Understanding your options — and their fees — can help you save in the long run

is your nest egg at risk?
Chris Gash

The standard workplace retirement plan, if you work for a commercial enterprise, is a 401(k) plan. If you’re a public-school teacher or work for a nonprofit charitable organization, it’s a 403(b). The names are similar, as are the plans. But they’re not the same — in ways that, if you have a 403(b), can be costly.

The disturbing truth is that the retirement plans offered to more than 8 million public-school employees and many more nonprofit workers typically fall short of their private-sector counterparts. They lack many of the basic protections that 401(k) plans have accumulated over the years. And they are stuffed with expensive investments that may be costing participants as much as $10 billion a year in excess fees, according to benefits consultant Aon.
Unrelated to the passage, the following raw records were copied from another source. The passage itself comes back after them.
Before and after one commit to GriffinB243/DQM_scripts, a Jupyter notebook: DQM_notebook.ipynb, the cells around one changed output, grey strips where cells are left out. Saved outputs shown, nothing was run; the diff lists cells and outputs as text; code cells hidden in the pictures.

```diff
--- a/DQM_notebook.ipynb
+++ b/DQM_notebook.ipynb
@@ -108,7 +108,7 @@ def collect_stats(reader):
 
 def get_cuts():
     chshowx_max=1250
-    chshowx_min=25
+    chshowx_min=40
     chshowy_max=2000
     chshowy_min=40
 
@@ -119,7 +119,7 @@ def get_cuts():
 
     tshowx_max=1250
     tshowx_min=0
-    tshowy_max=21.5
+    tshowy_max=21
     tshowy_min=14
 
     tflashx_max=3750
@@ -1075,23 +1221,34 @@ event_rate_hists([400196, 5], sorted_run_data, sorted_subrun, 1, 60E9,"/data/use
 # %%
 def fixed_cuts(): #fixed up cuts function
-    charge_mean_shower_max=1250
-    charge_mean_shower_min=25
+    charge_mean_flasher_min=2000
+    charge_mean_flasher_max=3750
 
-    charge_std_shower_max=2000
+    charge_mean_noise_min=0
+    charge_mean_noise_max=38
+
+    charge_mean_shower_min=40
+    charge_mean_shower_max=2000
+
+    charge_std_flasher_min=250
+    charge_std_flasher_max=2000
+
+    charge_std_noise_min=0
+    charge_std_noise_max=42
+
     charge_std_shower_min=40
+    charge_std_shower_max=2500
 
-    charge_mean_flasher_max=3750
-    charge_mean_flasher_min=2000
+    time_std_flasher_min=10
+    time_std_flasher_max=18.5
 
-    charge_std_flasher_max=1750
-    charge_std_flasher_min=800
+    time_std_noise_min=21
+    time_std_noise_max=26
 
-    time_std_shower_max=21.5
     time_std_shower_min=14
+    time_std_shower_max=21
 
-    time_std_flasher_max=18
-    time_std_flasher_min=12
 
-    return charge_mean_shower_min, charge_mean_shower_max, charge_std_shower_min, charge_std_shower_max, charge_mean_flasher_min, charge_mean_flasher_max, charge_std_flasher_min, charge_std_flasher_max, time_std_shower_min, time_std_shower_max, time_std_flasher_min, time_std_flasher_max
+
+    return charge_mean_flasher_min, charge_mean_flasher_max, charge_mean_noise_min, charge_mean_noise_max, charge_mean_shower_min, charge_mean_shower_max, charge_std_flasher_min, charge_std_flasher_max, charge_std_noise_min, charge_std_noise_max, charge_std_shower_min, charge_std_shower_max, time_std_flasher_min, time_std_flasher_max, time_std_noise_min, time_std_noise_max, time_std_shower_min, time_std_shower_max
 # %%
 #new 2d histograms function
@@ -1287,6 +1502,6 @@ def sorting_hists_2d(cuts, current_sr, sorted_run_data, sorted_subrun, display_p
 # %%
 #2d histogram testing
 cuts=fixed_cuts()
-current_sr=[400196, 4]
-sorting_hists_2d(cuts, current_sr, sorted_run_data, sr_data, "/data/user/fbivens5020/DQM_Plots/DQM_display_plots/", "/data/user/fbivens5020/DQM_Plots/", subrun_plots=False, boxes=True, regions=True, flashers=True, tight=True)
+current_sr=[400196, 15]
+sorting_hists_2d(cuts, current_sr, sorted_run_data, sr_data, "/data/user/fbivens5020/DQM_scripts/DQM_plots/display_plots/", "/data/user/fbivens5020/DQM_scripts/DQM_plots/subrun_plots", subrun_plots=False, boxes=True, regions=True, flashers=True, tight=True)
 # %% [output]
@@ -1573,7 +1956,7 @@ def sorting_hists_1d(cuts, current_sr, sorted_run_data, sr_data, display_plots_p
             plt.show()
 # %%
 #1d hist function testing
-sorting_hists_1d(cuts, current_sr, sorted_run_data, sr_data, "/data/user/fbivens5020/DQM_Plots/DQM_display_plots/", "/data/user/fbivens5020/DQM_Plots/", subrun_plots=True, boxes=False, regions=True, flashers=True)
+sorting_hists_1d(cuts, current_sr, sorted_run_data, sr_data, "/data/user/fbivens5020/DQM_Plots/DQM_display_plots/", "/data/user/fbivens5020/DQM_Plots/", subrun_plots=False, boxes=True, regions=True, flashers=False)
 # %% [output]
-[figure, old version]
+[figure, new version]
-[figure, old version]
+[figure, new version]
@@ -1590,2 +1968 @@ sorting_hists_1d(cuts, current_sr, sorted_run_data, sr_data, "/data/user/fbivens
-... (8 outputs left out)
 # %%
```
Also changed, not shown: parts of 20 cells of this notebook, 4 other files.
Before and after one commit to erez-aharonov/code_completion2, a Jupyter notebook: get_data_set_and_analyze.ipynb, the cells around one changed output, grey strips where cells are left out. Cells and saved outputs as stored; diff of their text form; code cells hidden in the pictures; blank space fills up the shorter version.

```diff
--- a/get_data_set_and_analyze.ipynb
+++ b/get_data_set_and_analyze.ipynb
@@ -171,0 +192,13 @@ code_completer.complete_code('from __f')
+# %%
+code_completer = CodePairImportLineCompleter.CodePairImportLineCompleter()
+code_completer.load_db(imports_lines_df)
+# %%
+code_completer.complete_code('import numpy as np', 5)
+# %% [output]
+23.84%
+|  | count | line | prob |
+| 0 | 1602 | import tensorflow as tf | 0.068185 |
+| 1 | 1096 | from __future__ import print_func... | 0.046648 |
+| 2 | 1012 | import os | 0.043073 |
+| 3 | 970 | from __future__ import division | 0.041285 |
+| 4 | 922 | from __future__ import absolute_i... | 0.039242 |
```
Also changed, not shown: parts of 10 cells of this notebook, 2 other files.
“The K-12 403(b) is broken,” says Dan Otter, a former teacher who started 403bwise, an advocacy organization aimed at helping school employees deal with subpar plans.

To be clear, many 403(b) plans are excellent tools for retirement savings. People who work for nongovernment and nonreligious nonprofits usually have 403(b) plans that are protected by a key pension law known as ERISA, the Employee Retirement Income Security Act, which governs 401(k) plans as well. Some of ERISA’s protections: Operators have to be prudent about selecting investments and service providers for the plan. They also have to ensure that fees and expenses are reasonable and that investments are diversified.

Is your employer affiliated with a governmental body or a religious organization? Here’s what you need to know about your 403(b).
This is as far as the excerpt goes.